"We're still a Schedule I narcotic at the federal level," said Tyler Henson of the Colorado Cannabis Chamber of Commerce, which represents pot growers and retailers. "We can provide every Band-Aid imaginable at the state level, but until the federal government acts on this, we're stuck."

Deirdra A. O'Gorman, CEO of the still-unopened credit union, said she's more optimistic. A Federal Reserve account does not mean it is legitimizing an illegal industry, she said.

"We'll be able to figure this out sooner rather than later," O'Gorman said.

But Conti-Brown, the banking expert, is doubtful.

"I don't think the lawsuit is going to go anywhere," he said.
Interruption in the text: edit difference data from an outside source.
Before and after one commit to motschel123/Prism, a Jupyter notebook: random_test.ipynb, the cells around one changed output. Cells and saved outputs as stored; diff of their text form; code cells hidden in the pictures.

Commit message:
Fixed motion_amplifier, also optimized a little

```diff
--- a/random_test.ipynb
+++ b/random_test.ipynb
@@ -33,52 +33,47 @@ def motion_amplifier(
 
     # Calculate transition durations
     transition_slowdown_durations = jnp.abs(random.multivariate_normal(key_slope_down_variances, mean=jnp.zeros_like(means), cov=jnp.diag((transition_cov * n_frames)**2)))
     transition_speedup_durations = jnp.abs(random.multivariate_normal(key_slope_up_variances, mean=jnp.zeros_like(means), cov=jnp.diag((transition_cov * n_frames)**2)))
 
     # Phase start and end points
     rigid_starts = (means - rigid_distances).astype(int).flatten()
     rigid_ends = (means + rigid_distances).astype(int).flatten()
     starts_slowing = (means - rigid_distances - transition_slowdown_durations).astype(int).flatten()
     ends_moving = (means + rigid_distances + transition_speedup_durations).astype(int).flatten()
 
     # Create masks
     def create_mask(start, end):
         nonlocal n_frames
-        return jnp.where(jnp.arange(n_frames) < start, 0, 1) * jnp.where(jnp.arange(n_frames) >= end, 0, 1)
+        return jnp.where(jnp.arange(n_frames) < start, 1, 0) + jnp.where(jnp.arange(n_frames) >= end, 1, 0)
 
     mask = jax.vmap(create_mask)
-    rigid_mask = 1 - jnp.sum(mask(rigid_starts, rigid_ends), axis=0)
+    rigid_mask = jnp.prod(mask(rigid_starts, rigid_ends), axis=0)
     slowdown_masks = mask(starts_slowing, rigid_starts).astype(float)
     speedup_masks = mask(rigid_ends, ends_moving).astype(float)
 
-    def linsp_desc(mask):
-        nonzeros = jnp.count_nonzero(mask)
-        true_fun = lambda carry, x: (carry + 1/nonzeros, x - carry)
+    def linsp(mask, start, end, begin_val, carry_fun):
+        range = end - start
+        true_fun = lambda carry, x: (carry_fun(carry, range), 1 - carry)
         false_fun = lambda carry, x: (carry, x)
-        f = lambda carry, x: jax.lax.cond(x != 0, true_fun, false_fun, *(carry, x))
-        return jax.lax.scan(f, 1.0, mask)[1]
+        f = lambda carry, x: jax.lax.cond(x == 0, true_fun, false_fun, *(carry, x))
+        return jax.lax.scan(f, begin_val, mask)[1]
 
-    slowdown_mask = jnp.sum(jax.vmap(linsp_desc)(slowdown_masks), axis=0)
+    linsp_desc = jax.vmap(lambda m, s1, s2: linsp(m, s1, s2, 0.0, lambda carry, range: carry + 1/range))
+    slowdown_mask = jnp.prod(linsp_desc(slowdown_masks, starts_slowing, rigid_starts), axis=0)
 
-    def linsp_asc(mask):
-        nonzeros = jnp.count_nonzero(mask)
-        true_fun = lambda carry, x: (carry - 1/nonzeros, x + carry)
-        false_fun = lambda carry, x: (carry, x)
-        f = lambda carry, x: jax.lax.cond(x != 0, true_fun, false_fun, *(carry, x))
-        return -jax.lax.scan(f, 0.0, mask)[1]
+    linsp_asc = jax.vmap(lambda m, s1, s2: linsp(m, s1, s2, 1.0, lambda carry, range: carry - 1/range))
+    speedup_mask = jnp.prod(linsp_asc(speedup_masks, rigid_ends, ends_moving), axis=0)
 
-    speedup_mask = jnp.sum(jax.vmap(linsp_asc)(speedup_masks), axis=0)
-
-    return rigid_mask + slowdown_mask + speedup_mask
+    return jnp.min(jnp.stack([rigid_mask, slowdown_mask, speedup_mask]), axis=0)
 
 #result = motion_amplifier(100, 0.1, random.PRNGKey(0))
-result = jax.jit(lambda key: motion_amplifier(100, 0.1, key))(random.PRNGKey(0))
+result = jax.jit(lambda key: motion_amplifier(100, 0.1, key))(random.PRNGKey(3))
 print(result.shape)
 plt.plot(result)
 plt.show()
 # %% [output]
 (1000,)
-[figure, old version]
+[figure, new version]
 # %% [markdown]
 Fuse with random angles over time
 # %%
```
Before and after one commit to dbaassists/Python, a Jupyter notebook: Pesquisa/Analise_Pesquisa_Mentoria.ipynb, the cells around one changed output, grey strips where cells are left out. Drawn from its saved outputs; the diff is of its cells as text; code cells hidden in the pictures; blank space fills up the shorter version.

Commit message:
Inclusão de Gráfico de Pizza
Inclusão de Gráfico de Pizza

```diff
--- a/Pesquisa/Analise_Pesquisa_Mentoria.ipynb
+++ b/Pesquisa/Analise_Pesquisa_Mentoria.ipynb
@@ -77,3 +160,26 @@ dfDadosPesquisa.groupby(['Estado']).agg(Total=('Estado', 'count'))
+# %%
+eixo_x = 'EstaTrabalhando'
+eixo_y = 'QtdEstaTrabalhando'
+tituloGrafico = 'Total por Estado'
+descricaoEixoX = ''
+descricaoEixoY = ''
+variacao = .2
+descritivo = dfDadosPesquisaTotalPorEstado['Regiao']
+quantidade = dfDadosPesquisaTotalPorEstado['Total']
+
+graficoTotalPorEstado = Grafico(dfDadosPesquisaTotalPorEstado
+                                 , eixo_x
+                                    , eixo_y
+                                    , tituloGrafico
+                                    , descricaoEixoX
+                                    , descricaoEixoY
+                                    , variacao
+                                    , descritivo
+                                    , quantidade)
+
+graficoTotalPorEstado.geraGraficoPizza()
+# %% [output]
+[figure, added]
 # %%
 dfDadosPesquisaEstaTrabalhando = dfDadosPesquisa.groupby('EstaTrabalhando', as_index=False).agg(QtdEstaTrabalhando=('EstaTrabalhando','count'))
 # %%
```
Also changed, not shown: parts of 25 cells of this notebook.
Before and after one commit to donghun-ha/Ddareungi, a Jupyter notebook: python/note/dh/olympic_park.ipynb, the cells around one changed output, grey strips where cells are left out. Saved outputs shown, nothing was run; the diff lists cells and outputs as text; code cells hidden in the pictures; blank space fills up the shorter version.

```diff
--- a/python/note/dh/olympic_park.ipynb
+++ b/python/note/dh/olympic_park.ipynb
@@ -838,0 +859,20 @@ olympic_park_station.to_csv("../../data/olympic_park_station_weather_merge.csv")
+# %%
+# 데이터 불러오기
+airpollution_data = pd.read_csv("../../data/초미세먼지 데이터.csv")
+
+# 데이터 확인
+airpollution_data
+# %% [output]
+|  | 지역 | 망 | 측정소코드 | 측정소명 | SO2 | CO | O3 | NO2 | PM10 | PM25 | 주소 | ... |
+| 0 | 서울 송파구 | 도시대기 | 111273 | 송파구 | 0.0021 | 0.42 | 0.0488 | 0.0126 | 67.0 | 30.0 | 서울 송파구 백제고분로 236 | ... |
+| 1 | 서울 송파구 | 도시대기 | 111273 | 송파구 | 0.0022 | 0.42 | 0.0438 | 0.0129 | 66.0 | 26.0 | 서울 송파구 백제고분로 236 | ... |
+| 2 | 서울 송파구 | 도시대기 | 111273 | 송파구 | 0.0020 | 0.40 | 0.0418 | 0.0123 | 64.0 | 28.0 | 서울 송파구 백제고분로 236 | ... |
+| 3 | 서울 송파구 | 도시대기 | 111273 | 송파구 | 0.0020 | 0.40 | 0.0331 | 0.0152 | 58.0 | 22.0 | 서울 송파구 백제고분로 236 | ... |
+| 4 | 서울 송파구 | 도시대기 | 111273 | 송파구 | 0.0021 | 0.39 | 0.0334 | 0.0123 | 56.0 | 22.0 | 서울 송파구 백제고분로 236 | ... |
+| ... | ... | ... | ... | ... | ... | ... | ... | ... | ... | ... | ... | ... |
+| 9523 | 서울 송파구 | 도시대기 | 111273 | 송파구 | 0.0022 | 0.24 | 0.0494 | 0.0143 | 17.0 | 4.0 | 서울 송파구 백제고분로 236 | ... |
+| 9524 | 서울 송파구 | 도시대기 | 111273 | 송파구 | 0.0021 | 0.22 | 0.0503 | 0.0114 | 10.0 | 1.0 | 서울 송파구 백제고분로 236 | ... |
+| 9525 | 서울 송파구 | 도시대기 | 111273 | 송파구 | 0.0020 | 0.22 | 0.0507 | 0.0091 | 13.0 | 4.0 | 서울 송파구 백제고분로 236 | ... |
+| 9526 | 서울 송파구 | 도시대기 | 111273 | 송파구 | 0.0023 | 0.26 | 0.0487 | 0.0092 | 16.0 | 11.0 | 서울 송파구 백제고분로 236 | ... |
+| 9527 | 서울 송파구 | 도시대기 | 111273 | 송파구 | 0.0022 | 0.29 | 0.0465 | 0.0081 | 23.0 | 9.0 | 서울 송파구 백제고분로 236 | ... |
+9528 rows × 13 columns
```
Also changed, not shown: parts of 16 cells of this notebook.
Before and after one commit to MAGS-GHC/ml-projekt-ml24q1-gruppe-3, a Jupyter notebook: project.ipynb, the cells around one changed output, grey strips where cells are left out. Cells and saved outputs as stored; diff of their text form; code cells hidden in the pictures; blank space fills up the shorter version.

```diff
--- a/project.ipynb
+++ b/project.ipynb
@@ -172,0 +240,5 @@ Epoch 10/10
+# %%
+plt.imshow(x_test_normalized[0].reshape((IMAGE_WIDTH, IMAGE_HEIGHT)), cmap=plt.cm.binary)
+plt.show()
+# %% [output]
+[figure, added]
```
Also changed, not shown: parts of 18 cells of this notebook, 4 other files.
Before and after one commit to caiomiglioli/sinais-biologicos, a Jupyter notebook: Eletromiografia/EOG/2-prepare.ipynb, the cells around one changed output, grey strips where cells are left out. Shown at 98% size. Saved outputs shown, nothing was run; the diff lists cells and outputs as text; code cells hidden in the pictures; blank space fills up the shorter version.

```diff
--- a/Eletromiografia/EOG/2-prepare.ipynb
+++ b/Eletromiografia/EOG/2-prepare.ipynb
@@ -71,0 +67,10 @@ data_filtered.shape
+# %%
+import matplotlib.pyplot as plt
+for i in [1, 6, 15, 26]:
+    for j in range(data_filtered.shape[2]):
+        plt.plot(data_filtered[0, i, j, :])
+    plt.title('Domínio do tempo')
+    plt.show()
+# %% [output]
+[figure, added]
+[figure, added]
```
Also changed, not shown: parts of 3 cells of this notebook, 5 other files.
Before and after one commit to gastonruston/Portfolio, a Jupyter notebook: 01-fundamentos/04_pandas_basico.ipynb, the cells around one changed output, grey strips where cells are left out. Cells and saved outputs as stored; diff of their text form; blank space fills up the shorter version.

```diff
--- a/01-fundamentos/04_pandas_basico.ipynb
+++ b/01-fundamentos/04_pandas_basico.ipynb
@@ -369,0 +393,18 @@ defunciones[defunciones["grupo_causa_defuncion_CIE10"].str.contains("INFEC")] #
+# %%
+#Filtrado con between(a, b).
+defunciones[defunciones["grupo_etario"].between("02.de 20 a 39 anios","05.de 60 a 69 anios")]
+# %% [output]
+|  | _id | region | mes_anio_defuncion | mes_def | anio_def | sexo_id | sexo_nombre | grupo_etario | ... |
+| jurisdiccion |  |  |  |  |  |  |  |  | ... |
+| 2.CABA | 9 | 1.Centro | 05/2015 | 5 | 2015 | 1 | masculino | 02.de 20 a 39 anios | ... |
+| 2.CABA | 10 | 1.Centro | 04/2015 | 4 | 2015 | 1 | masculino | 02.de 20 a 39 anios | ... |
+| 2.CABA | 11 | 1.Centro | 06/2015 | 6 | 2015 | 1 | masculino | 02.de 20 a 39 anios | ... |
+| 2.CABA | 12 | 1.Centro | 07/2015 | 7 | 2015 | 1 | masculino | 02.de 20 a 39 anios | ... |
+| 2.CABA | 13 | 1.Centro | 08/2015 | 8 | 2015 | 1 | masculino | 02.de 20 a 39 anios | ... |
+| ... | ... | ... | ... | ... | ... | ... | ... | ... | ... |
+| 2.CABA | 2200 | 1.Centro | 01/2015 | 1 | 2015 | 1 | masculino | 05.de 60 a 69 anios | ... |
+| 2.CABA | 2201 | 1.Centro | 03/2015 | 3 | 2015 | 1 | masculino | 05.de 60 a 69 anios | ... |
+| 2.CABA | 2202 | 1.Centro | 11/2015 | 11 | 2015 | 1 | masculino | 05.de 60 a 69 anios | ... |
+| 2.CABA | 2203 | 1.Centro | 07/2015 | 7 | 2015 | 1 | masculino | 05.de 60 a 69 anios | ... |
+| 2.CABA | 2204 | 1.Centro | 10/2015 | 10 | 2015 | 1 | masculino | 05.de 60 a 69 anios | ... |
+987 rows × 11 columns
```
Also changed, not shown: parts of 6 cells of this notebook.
The presiding judge in the case, U.S. District Judge R. Brooke Jackson in Denver, has given no indication when he'll decide whether to hear the complaint filed by Fourth Corner.